Led by falling prices for fuel and energy, everyday prices crept down in August. AIER’s Everyday Price Index (EPI) fell 0.1 percent following a three-month string of moderate increases.
As Chart 2 shows, the CPI increased 0.1 percent, but on a seasonally adjusted basis. (The EPI is not seasonally adjusted.) See Chart 1 for a long-term comparison of the EPI and CPI.
Motor fuel and transportation is a major contributor to the August decline, falling 0.3 percent. In this category, motor fuel prices decreased 0.5 percent, offsetting the increase in motor vehicle insurance and public transportation.
Despite concerns over effect of the conflict in Syria on Middle East oil supply, the outlook for motor fuel indicates that the average motor fuel price will be lower than it was last year.
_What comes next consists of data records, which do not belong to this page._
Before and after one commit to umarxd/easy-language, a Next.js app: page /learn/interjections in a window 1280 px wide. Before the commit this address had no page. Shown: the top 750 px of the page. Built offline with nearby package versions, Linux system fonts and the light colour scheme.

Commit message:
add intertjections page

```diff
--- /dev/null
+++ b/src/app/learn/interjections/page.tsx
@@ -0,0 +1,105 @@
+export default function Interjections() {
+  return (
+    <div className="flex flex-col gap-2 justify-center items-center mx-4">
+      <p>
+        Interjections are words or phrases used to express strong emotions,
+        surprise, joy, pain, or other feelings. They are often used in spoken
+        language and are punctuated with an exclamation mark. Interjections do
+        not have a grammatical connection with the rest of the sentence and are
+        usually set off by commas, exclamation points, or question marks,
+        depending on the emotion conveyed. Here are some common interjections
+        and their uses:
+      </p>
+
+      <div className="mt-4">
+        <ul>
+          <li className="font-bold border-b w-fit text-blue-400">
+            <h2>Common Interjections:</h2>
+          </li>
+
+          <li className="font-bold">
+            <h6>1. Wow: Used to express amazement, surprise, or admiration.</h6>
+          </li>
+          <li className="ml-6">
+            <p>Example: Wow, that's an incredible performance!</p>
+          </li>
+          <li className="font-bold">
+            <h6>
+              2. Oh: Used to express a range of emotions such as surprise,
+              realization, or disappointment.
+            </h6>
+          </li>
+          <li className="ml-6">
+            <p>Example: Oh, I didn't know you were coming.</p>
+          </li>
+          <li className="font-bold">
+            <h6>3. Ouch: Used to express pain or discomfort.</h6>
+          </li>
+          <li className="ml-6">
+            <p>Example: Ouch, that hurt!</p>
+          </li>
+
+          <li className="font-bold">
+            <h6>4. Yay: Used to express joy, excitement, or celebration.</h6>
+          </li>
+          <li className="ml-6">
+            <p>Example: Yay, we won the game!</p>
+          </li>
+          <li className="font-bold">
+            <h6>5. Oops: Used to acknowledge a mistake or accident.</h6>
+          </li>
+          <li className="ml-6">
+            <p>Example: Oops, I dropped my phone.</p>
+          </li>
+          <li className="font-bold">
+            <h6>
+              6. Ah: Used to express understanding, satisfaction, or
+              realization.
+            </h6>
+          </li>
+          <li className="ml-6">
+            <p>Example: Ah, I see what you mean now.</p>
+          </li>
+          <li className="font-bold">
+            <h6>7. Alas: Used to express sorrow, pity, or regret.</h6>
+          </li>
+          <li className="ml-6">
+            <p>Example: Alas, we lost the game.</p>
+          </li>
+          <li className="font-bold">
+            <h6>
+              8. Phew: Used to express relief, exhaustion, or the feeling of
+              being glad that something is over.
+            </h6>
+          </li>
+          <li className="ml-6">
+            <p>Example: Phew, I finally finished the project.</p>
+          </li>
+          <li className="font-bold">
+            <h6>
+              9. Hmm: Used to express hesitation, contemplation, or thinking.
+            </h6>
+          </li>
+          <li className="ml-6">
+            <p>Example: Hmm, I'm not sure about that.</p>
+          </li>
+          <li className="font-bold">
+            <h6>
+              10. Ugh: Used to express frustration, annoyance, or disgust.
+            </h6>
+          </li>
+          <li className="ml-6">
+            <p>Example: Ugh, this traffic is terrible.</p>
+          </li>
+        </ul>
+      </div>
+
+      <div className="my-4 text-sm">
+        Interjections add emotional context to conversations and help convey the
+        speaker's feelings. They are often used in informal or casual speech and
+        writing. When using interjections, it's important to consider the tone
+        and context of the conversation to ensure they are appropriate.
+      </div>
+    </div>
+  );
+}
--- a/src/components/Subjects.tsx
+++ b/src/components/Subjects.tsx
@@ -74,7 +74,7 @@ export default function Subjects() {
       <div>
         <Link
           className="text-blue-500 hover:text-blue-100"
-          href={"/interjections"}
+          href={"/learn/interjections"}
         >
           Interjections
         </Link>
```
The futures price for Brent crude settled at $108.19 per barrel on September 17, the lowest since the end of July. The U.S. Energy Information Administration (EIA) has projected that the average Brent crude oil price this year will still be lower than it was last year. EIA expects this decreasing trend to continue through 2014. At press time, the average regular gasoline price at the pump is $3.55 per gallon, $0.04 lower than the average year-to-date price.
Household fuel, utilities, and supplies, which trended down 0.4 percent, was another major factor in the August decline. In this category, household energy was the driver. Utility (pipe) gas service prices declined 2 percent, and electricity bills decreased 0.5 percent, which offset the increases in fuel oil, propane, and kerosene.
While the monthly change in electricity prices is its second decrease this year, this will not overturn the upward trend. Year-over-year, changes in electricity prices have been gradually accelerating from a 1 percent increase in January to a 3 percent increase in August.
Utility (pipe) gas prices have been increasing on a year-over-year basis since last July. The relatively low price of natural gas after 2006 allowed manufacturers to switch to natural gas for their production and heating fuel needs. With the current revival of manufacturing, more demand for natural gas will keep driving up its price.
While the energy expenditures that make up the biggest portion of consumers’ everyday expenses dropped last month, expenditures that constitute a small portion of everyday expenses went up.
Prescription drug prices had the biggest increase last month, at 0.7 percent. But on a year-to-year basis, the increase has been slowing and the price has stayed relatively stable for four months.
Prices for tobacco and smoking products increased 0.4 percent. Year-over-year increases suggest that their prices will continue in an upward trend.
The prices of personal care products and services also went up 0.4 percent. The main driver is prices forpersonal care services. Prices for personal care productshave been on a downward trend on a year-over-year basis.
About the EPI
AIER’s Everyday Price Index (EPI) measures the changing prices of frequently purchased items like food and utilities. We do this by selecting the prices of goods and services from the thousands collected monthly by the Bureau of Labor Statistics in computing its Consumer Price Index. The EPI basket contains only prices of goods and services that Americans typically buy at least once a month, excluding contractually fixed purchases such as mortgages. Our staff economists weight each EPI category in proportion to its share of Americans’ average monthly expenditures. In order to better reflect the out-of-pocket prices that consumers experience on a daily basis, the EPI does not seasonally adjust prices.